I'd also argue it's how our brains work. Many times as we come to a decision we are going off of confidence, not true correctness. I'm the case of declaring suspicious person's, well by definition they are suspects based on confidence, not by truth. Even in court we determine verdicts based on human probabilistic confidence that comes from the evidence.
Hasn't the latter already happened?
I'm without link/source, but I seem to recall reading about there being tests of using a homanoid-looking AI-driven "attendant" at a border somewhere that would judge people based on looks/temperament and try to guess if they were lying about what's in their luggage.
Luckily some critical parts like issurance calculation is regulated (in some parts of the world) to have the requirement of explainable algorithms to prevent this kind of discrimination, so it's not as bleak as it's often made out to be. Of course it's also important that it stays that way.
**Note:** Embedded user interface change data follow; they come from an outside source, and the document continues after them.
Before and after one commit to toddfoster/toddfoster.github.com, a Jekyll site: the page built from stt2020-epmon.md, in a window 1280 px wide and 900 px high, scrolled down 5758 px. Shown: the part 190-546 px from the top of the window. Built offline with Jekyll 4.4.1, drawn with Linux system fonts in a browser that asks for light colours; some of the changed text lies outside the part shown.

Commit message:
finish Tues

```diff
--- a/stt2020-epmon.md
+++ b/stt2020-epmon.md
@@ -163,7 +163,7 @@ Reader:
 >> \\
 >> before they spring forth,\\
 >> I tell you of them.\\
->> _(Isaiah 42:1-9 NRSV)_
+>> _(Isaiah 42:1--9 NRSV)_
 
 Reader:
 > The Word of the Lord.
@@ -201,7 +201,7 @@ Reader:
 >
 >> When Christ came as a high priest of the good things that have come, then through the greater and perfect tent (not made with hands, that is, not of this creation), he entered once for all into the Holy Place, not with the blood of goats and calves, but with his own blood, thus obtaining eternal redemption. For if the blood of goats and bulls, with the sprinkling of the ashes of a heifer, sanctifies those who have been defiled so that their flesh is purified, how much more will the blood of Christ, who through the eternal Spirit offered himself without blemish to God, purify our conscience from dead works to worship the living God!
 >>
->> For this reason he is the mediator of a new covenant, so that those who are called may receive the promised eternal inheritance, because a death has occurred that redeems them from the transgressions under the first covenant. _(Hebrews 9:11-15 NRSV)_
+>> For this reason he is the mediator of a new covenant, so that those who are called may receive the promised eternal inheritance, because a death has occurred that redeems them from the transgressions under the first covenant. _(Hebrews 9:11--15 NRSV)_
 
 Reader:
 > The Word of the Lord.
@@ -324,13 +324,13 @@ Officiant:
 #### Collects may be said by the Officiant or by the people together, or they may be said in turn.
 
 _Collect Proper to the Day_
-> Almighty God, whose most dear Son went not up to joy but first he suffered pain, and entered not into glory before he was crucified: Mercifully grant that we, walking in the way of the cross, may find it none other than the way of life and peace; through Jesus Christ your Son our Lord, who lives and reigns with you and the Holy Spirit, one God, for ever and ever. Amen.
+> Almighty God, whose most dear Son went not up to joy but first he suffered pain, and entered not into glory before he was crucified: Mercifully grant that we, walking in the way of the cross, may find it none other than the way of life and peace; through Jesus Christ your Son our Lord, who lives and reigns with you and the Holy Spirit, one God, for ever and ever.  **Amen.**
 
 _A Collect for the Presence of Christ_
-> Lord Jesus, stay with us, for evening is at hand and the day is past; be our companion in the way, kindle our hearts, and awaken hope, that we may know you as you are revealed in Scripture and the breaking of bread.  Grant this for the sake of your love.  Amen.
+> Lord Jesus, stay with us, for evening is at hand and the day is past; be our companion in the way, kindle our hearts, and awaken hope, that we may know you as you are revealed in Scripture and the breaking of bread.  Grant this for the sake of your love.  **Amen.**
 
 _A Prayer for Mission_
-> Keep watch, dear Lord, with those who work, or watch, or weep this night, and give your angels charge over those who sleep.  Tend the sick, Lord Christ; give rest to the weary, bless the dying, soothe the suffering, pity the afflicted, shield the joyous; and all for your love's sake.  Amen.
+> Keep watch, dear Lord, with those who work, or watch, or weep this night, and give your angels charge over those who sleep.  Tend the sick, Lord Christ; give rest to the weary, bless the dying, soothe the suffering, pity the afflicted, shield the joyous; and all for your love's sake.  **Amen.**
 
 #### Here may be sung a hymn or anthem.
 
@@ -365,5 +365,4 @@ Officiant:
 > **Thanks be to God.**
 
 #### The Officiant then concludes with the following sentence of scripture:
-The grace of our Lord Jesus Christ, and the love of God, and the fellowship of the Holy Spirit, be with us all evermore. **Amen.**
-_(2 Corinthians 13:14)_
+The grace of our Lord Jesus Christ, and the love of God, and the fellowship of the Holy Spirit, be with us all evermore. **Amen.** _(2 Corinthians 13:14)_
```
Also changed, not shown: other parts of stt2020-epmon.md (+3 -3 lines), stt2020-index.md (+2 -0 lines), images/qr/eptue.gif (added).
How does this work? You pay for your function's run time in serverless so you wouldn't want to just have the function sleep for x minutes or however long it gets rate limited surely. I can see a way to do it using a service bus queue (push the message with a delay of x minutes, have the function set up to run on messages on that queue) but they specifically said timers. Does Azure let you programatically set the timer for a function from inside that function (eg. "Run me again in 3 minutes")?
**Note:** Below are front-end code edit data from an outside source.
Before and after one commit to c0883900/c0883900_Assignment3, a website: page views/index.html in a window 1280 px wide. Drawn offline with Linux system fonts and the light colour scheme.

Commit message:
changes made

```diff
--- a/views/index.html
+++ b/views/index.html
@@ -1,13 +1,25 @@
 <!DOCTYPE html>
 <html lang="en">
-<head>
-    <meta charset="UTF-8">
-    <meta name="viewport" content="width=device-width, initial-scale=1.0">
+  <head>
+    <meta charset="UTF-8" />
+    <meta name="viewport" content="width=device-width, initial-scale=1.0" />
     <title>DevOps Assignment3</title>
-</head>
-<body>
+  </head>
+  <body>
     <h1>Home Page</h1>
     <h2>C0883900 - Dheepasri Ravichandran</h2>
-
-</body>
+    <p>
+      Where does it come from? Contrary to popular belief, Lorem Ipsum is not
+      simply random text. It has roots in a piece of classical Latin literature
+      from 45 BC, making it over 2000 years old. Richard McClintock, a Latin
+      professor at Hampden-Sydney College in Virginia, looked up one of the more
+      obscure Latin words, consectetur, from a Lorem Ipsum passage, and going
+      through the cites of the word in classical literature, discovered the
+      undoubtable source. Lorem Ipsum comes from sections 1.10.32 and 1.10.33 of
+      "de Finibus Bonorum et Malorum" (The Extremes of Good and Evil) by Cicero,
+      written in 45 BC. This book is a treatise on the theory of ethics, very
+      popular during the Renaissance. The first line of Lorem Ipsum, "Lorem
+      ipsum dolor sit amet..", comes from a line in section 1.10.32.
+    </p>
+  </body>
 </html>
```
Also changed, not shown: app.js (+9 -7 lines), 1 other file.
If the article explained why they wanted to identify this account then fair enough. However you are going to end up in an ethical slippery slope were it will be used to doxx people who are controversial, troll, political dissidents and whistle blowers.
What more do you want? It's not like we can take away these dangers by not talking about them openly.
> We ran all of @horse_js tweets from the last 2 years through Azure Cognitive Services Text Analytics service. This service identifies keywords in phrases.
How was that necessary in comparison to a simple "split by whitespace, count occurences"? :P
Also, great website design. Simple and clean!
But it does have the tone of a type of “data journalism” that we should see more often.
I would appreciate a site that treats all news the way 538 treats politics.